The annoying thing about commissions is that frequently, the painting is being gifted and I can't share it until the recipient sees it. In one particular case last month, a commission I did was being gifted to a whole LOT of people! A member of the company of Frozen on Broadway contacted me about doing a painting for her to use as an opening night card for the cast and crew. Painting of a theatre marquee? You know I was up for it (especially because you know I love a good nocturne)! This was a strange case of the client was mostly interested in the cards, so I actually retained the painting and it will be listed on my etsy soon (waiting just in case a member of the company wants it...they ge
Since I'm working tomorrow, today was my only free day and I had a LOT of chores, errands, and work to do at home, so sadly I had to miss the march in favor of getting things done. I decided I'd give myself a little time between errands to do a quick sketch. After dropping my compost off at the Union Square Greenmarket, I carefully skirted everyone selling plants (I managed to not come home with any new ones! It's hard, those tiny cacti are tough to resist!), honey, baked goods, and produce and carved out a little space to stand. It was bustling and I enjoyed the energy and the sun; I'll even forgive the sun for moving on me as I worked! ;)
The New York Public Library by Bryant Park is an iconic NYC landmark. I haven't painted the inside in ages (here) and I had a half hour after painting inside Grand Central last week to capture it. Like Grand Central, I ended up using the exact angle I used before!

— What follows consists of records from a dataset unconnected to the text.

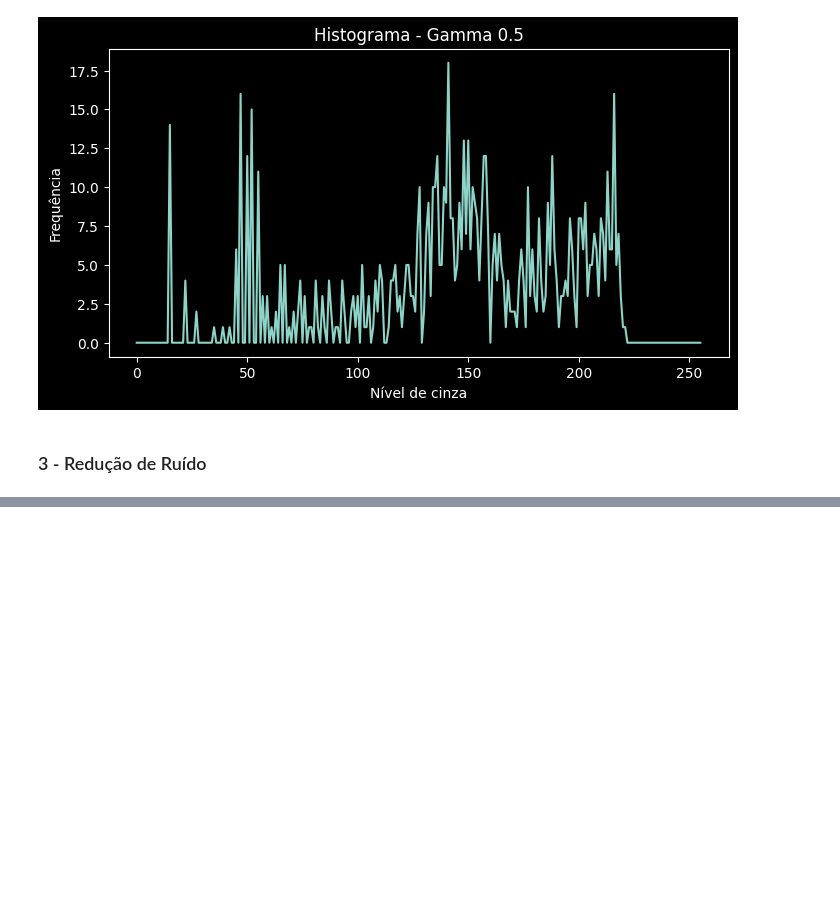
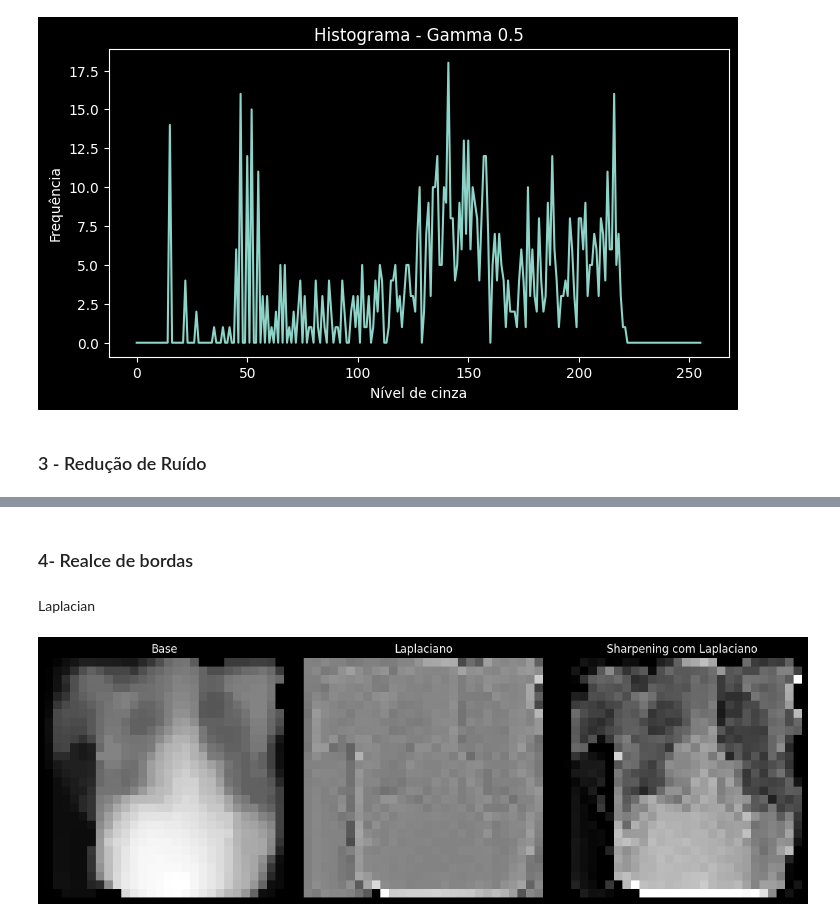
Before and after one commit to pedrxbro/digital-image-processing, a Jupyter notebook: medical-image-processing-pipeline/main.ipynb, the cells around one changed output, grey strips where cells are left out. Saved outputs shown, nothing was run; the diff lists cells and outputs as text; code cells hidden in the pictures; blank space fills up the shorter version.

Commit message:
feat: implement edge enhancement using laplacian and sobel filters

```diff
--- a/medical-image-processing-pipeline/main.ipynb
+++ b/medical-image-processing-pipeline/main.ipynb
@@ -294,0 +308,4 @@ show_images_grid(
+# %% [markdown]
+### 4- Realce de bordas
+# %% [markdown]
+Laplacian
@@ -294,0 +324,39 @@ show_images_grid(
+# %%
+def conv2d_float(img, kernel):
+    img = img.astype(np.float32)
+    kh, kw = kernel.shape
+    pad = kh // 2
+
+    padded = add_padding(img, pad)
+    h, w = img.shape
+    output = np.zeros((h, w), dtype=np.float32)
+
+    for i in range(h):
+        for j in range(w):
+            region = padded[i:i+kh, j:j+kw]
+            output[i, j] = np.sum(region * kernel)
+
+    return output
+# %%
+def laplacian_sharpen(img, kernel):
+    img = img.astype(np.float32)
+    lap = conv2d_float(img, kernel)
+
+    sharpened = img + lap
+    sharpened = np.clip(sharpened, 0, 255).astype(np.uint8)
+
+    return lap, sharpened
+# %%
+img_base = img_1_sp_median.astype(np.float32)
+
+lap_img, sharp_lap = laplacian_sharpen(img_base, laplacian_4)
+lap_img_show = normalize_image(lap_img)
+
+show_images_grid(
+    [img_base.astype(np.uint8), lap_img_show, sharp_lap],
+    ["Base", "Laplaciano", "Sharpening com Laplaciano"],
+    cols=3,
+    figsize=(12, 4)
+)
+# %% [output]
+[figure, added]
```
Also changed, not shown: parts of 11 cells of this notebook.
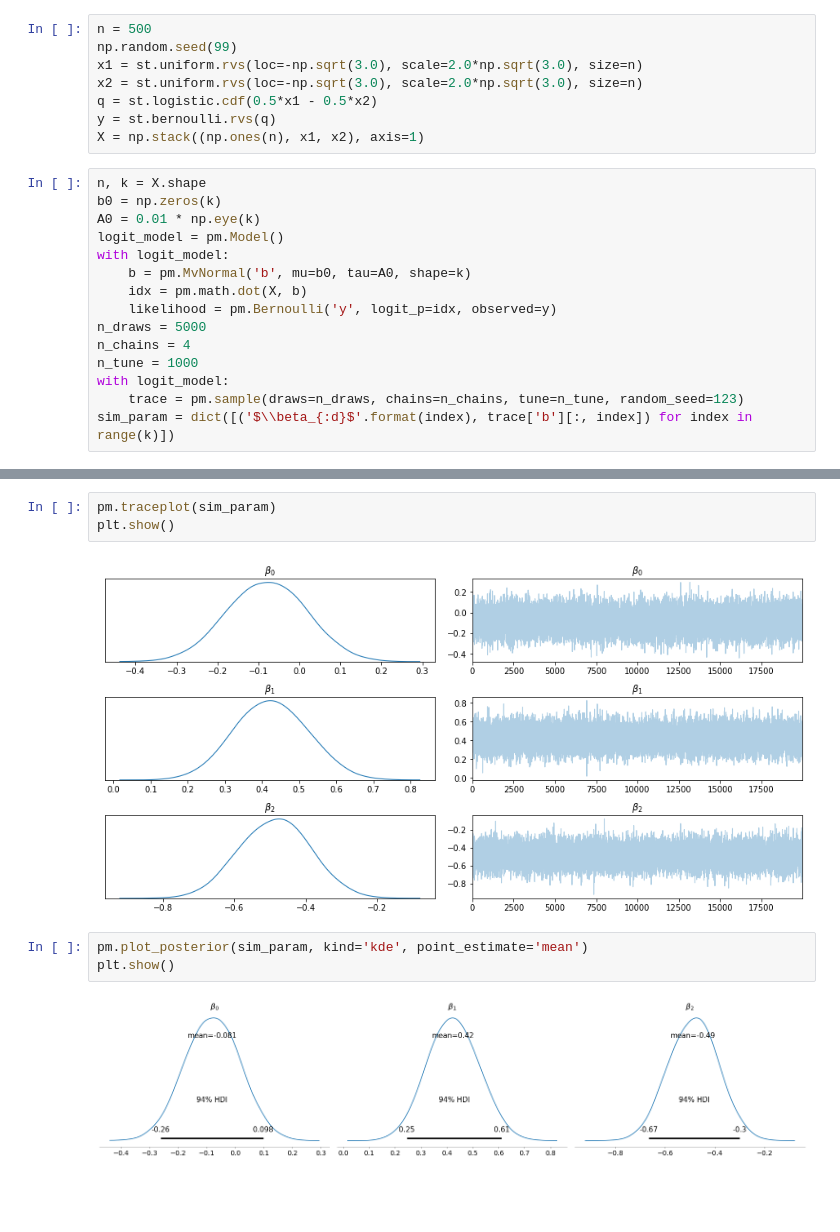
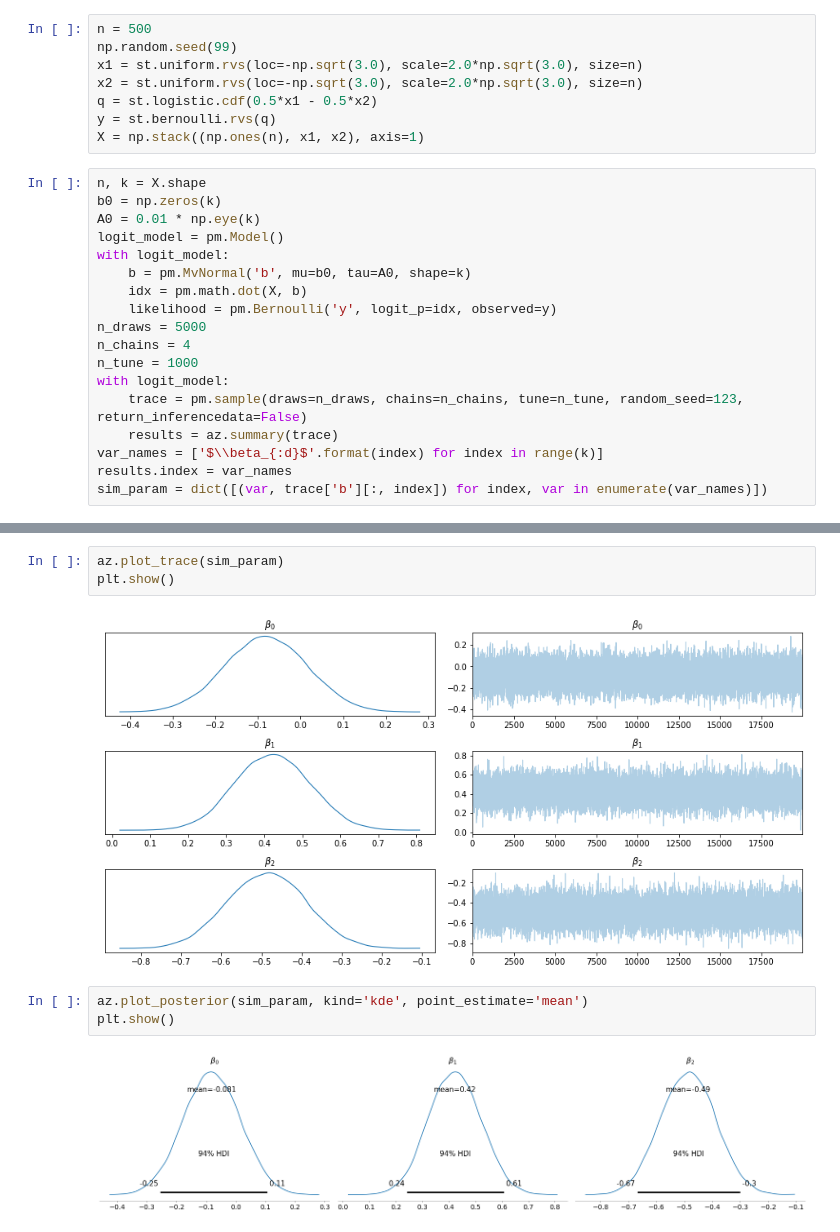
Before and after one commit to nakatsuma/probability_and_statistics, a Jupyter notebook: notebook-a/logit.ipynb, the cells around one changed output, grey strips where cells are left out. Cells and saved outputs as stored; diff of their text form; blank space fills up the shorter version.

```diff
--- a/notebook-a/logit.ipynb
+++ b/notebook-a/logit.ipynb
@@ -49,8 +44,11 @@ n_draws = 5000
 n_chains = 4
 n_tune = 1000
 with logit_model:
-    trace = pm.sample(draws=n_draws, chains=n_chains, tune=n_tune, random_seed=123)
-sim_param = dict([('$\\beta_{:d}$'.format(index), trace['b'][:, index]) for index in range(k)])
+    trace = pm.sample(draws=n_draws, chains=n_chains, tune=n_tune, random_seed=123, return_inferencedata=False)
+    results = az.summary(trace)
+var_names = ['$\\beta_{:d}$'.format(index) for index in range(k)]
+results.index = var_names
+sim_param = dict([(var, trace['b'][:, index]) for index, var in enumerate(var_names)])
 # %% [output]
 Auto-assigning NUTS sampler...
 Initializing NUTS using jitter+adapt_diag...
@@ -68,10 +66,10 @@ display(pm.summary(trace))
 # %%
-pm.traceplot(sim_param)
+az.plot_trace(sim_param)
 plt.show()
 # %% [output]
-[figure, old version]
+[figure, new version]
 # %%
-pm.plot_posterior(sim_param, kind='kde', point_estimate='mean')
+az.plot_posterior(sim_param, kind='kde', point_estimate='mean')
 plt.show()
 # %% [output]
-[figure, old version]
+[figure, new version]
```
Also changed, not shown: parts of 4 cells of this notebook.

I know I JUST SKETCHED the Flatiron Building, but it's so hard to resist! I remembered while I was doing that nocturne it's been a while since I sketched it in daylight, so a return trip was in order! This was the same day I painted Grand Central (in my last post) It was all fine at first, while the sun was out, but every time a cloud came along, it dropped several degrees and I became very chilly! I was happy to have done the one sketch outside, but even happier to turn indoors to sketch in a warmer environment! I also got to meet Luke Adam Hawker, a Londoner visiting NYC who was also drawing the Flatiron Building! (When I see an easel, I have to check out what's on it!). To see his drawing
Yesterday I went out sketching (more blog posts to come!), but after one outdoor sketch I discovered it was colder than I'd like and decided to turn to an indoor location. As I also wanted to stop by an Apple store, I decided to go to one of my favorite places to sketch indoors in NYC: Grand Central Terminal. I also decided to sketch from the Apple Store Balcony! I did a sketch from almost the same exact spot a couple of years ago, so it was time to revisit! Most recent above, old sketch below.
I realized when I did my recent Hearst Tower post that I didn't have a sketch of the outside of the building. So, when I found myself near the Hearst Tower with forty minutes to spare, I decided to give it a go! All of the white and black pen happened indoors, it was chilly and taking forever to dry outside and I didn't want to be late! Hazards of drawing on location! ;)
I was dropping off a commission last week with a customer (you'll have to stay tuned for a post on that in a few weeks!) and decided to take advantage of the nice weather and paint a nocturne. I've been thinking about doing a night painting of Carnegie Hall for ages (seriously, how pretty is this building!?) but haven't gotten around to it. So when I realized the other view I'd been considering capturing (Times Square from far up Broadway) was obscured with scaffolding for blocks, I considered this a fair compromise.
A few weeks ago, NYC Urban Sketchers took a (now annual) trip to Hearst Tower. One of our number works there and is able to get us exclusive access to the gorgeous and usually private atrium. The Hearst Building was originally erected in 1928 at just six stories tall. It was originally meant to act as the base of a much taller building, but when the stock market crashed all bets were off. It took nearly eighty years, but it was finally expanded into an iconic skyscraper that opened in 2006. Despite its modern addition, the exterior of the original six stories was preserved, offering a unique blend of old and new. Here's my sketch of the interior!